  • Year 9 – .60%

  • Year 10 – .30%

  • Year 11 – 20 – 0.00%

How does that affect you? Well, suppose you took out a loan for $2 million, and were able to repay that loan within three years, rather than the 20 years originally assigned. In that case, you would have to pay $48,000 on top of the loan amount and other associated fees. The same loan would cost you just $6,000 if you paid it off in year 10 rather than year three. 10-year term loans also have an accelerated declination of their penalty, with $0 penalty after year five.

The example above is rather simplistic. Your penalty will be different. It is actually calculated on the loan debenture rate, with the full debenture rate equaling the maximum prepayment penalty.

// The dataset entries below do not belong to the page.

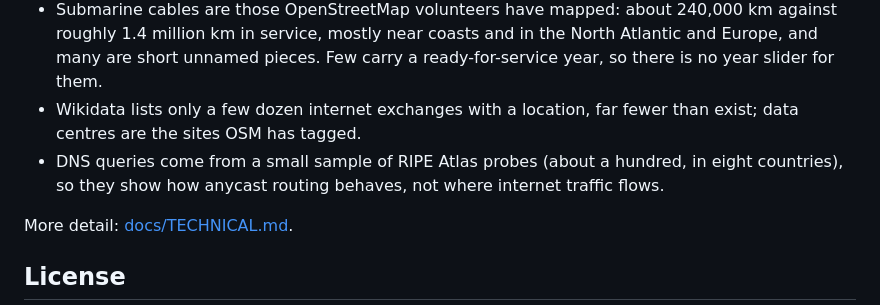
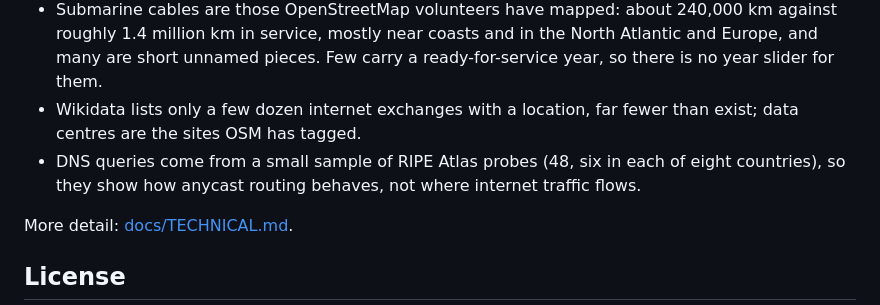
Before and after one commit to zeye-w/Earth-Atlas, a Markdown page: README.md, the part around the change. GitHub-like rendering.

```diff
--- a/README.md
+++ b/README.md
@@ -146,7 +146,7 @@ Deployed on Cloudflare Workers (`wrangler.jsonc`): static assets, plus a small W
 - Geologic units are mapped surface units; overlapping map results are shown as candidates.
 - Submarine cables are those OpenStreetMap volunteers have mapped: about 240,000 km against roughly 1.4 million km in service, mostly near coasts and in the North Atlantic and Europe, and many are short unnamed pieces. Few carry a ready-for-service year, so there is no year slider for them.
 - Wikidata lists only a few dozen internet exchanges with a location, far fewer than exist; data centres are the sites OSM has tagged.
-- DNS queries come from a small sample of RIPE Atlas probes (about a hundred, in eight countries), so they show how anycast routing behaves, not where internet traffic flows.
+- DNS queries come from a small sample of RIPE Atlas probes (48, six in each of eight countries), so they show how anycast routing behaves, not where internet traffic flows.
 
 More detail: [docs/TECHNICAL.md](docs/TECHNICAL.md).
 
```
Also changed, not shown: README.zh-CN.md (+1 -1 lines), docs/TECHNICAL.md (+1 -1 lines).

Can the Prepayment Penalty on an SBA 504 Loan Be Waived?

No, there is no way to waive the prepayment penalty on an SBA 504 loan. However, there are ways to avoid paying it altogether that do not require it to be waived. These are as follows:

  • Keep Paying on the Loan: While it might not be ideal, one of the simplest ways to avoid paying a prepayment penalty is to simply pay on the loan until its maturity date. Understand that prepayment penalties only pertain if you pay the loan off early. If you do not pay it off early, there are no penalties to worry about. Yes, this does mean paying interest, but it may be more affordable than the prepayment penalty, or at least allow you greater liquidity during the loan’s life.

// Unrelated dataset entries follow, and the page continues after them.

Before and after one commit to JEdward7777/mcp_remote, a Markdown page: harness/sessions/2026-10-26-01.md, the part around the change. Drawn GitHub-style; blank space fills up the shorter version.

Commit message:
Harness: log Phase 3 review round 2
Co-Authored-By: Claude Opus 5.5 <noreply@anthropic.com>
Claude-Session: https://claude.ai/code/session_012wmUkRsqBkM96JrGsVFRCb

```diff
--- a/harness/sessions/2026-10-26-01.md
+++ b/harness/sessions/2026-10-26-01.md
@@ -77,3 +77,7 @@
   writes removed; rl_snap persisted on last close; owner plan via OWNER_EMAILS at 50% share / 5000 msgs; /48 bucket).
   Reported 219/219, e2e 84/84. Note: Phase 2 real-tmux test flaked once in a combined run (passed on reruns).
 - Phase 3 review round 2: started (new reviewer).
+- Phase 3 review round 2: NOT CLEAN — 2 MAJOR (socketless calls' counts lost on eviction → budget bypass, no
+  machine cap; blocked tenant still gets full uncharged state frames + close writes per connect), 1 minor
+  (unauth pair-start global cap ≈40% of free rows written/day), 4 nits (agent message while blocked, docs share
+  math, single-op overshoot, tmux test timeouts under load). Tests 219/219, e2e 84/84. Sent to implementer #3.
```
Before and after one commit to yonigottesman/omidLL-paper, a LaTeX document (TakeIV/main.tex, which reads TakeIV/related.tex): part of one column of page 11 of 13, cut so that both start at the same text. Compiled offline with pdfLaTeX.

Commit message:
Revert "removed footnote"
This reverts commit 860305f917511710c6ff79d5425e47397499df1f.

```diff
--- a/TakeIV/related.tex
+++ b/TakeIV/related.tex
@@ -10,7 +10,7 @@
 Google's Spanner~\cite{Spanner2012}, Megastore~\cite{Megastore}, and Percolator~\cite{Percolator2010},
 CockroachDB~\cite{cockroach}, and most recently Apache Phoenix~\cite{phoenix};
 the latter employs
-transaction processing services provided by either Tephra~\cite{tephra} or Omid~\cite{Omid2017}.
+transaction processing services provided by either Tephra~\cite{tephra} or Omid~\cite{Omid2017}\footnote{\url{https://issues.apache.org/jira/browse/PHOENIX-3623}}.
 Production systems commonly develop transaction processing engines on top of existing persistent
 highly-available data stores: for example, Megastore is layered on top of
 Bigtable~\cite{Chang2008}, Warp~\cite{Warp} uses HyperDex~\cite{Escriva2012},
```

  • Refinance: Technically, a 504 loan is actually two different loans. The CDC funded part of the loan, but a conventional lender funded the remainder. You may be able to refinance the first position loan (conventional) and the SBA would be required to subordinate to that loan, allowing you to keep your 504 in place but allowing you to take advantage of lower rates or better options, while avoiding prepayment penalties altogether.

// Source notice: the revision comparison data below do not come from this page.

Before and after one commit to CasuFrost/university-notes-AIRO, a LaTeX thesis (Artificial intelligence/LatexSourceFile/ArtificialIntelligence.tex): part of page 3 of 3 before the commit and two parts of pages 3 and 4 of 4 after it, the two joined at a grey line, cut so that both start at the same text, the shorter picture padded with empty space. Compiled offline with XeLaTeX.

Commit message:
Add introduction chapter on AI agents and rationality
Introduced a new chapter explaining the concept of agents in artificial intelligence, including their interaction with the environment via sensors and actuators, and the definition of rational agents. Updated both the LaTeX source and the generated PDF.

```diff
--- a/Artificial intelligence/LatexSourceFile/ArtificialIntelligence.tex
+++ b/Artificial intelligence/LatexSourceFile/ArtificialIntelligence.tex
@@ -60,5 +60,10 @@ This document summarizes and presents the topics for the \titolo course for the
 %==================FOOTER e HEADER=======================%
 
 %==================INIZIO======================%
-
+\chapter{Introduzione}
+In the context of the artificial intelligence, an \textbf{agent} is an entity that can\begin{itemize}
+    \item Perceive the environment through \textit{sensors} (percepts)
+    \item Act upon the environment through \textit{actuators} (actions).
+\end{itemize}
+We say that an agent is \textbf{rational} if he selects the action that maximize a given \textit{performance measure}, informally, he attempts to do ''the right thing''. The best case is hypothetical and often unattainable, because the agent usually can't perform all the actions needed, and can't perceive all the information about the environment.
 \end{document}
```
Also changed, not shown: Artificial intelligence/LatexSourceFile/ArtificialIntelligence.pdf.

  • Assumed: Finally, you may be able to offload the loan to someone else. SBA 504 loans are assumable (more on this later). You could choose to sell the equipment or real estate securing the loan for the amount of equity you have in them, and the new buyer, assuming they qualify, would be able to simply assume the payments in your place. When this happens, you get out from under any potential prepayment penalty, but the buyer is also able to avoid prepayment penalties, as they are eliminated in the case of an assumed loan.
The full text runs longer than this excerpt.